23 September 1641: the Merchant Royal sinks with 1.5 million ounces of gold
On this day in 1641, the Merchant Royal became the most valuable shipwreck in history when it sank off Cornwall with over £20bn-worth of gold.
The early to mid-1600s was a strange time for England, in that it wasn't constantly at war with half of Europe. And while it was at peace with Spain, Captain John Limbrey hired out his services and those of his ship, the Merchant Royal, to ferry gold, silver and jewels to Spain from the New World, and supplies, troops and ammunition the other way, making some £10,000 for himself in the process.
On his final voyage across the Atlantic in 1641, his ship sprung a leak, so he put in to Cadiz for repairs. While docked there, a fire broke out on a neighbouring vessel. As it happened, that ship had been contracted to take a cargo of gold and silver to Antwerp to pay for Spanish troops in Flanders. Limbrey was happy to add the cargo to his already bulging hold.
The Merchant Royal and its sister ship, the Dover Merchant, set sail in tandem. In total, the Merchant Royal was carrying 100,000lb of gold – almost 1.5 million ounces worth around £20bn at today's prices – 400 bars of Mexican silver and nearly 500,000 pieces of eight, plus “as much again in jewel”.
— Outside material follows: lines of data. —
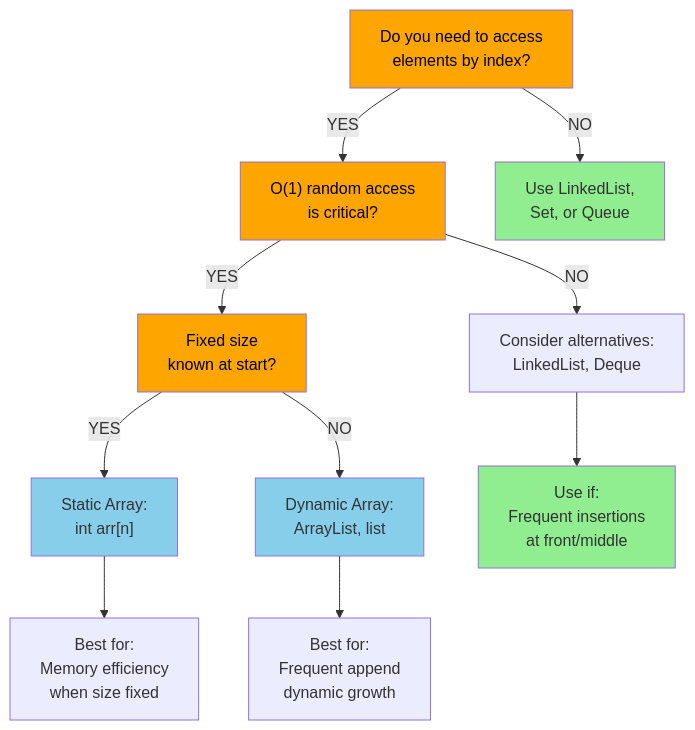
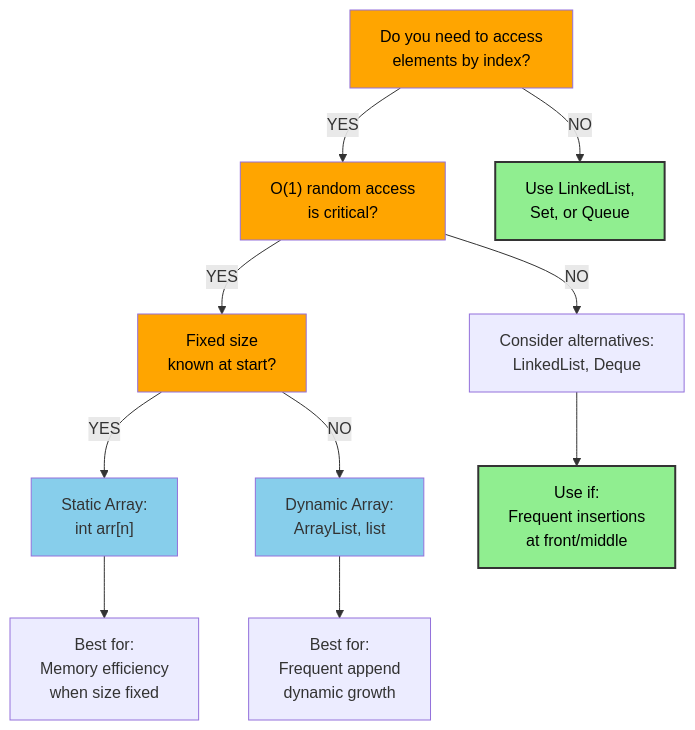
The first of 4 diagrams in docs/basic/array.md (souradeepta/interviewprep), drawn with Mermaid before and after one commit. The commit also changed other lines of this file and 31 other files, not shown here.

Commit message:
updated graphs

````diff
--- a/docs/basic/array.md
+++ b/docs/basic/array.md
@@ -18,24 +18,24 @@
 ```mermaid
 graph TD
     A["Do you need to access<br/>elements by index?"] -->|YES| B["O(1) random access<br/>is critical?"]
     A -->|NO| C["Use LinkedList,<br/>Set, or Queue"]
     
     B -->|YES| D["Fixed size<br/>known at start?"]
     B -->|NO| E["Consider alternatives:<br/>LinkedList, Deque"]
     
     D -->|YES| F["Static Array:<br/>int arr[n]"]
     D -->|NO| G["Dynamic Array:<br/>ArrayList, list"]
     
     F --> F1["Best for:<br/>Memory efficiency<br/>when size fixed"]
     G --> G1["Best for:<br/>Frequent append<br/>dynamic growth"]
     
     E --> E1["Use if:<br/>Frequent insertions<br/>at front/middle"]
     
     style A fill:#FFA500,color:#000
     style B fill:#FFA500,color:#000
     style D fill:#FFA500,color:#000
-    style C fill:#90EE90
+    style C fill:#90ee90,color:#000,stroke:#333,stroke-width:2px
     style F fill:#87CEEB
     style G fill:#87CEEB
-    style E1 fill:#90EE90
+    style E1 fill:#90ee90,color:#000,stroke:#333,stroke-width:2px
 ```
````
But on this day in 1641, as they approached the English Channel in poor weather, disaster struck. The ship's pumps broke and it began taking in water. The crew launched the ship's longboat and called for Limbrey to join them. But he was adamant he was staying with his treasure, claiming he'd worked hard in Spain to amass his fortune.
It didn't take long for him to reconsider, however, and soon he fired the ship's cannon to alert the Dover Merchant, which came to his assistance. He was the last man off the ship alive.
The Merchant Royal went down some 30 miles or so off Land's End. None of the treasure has ever been found.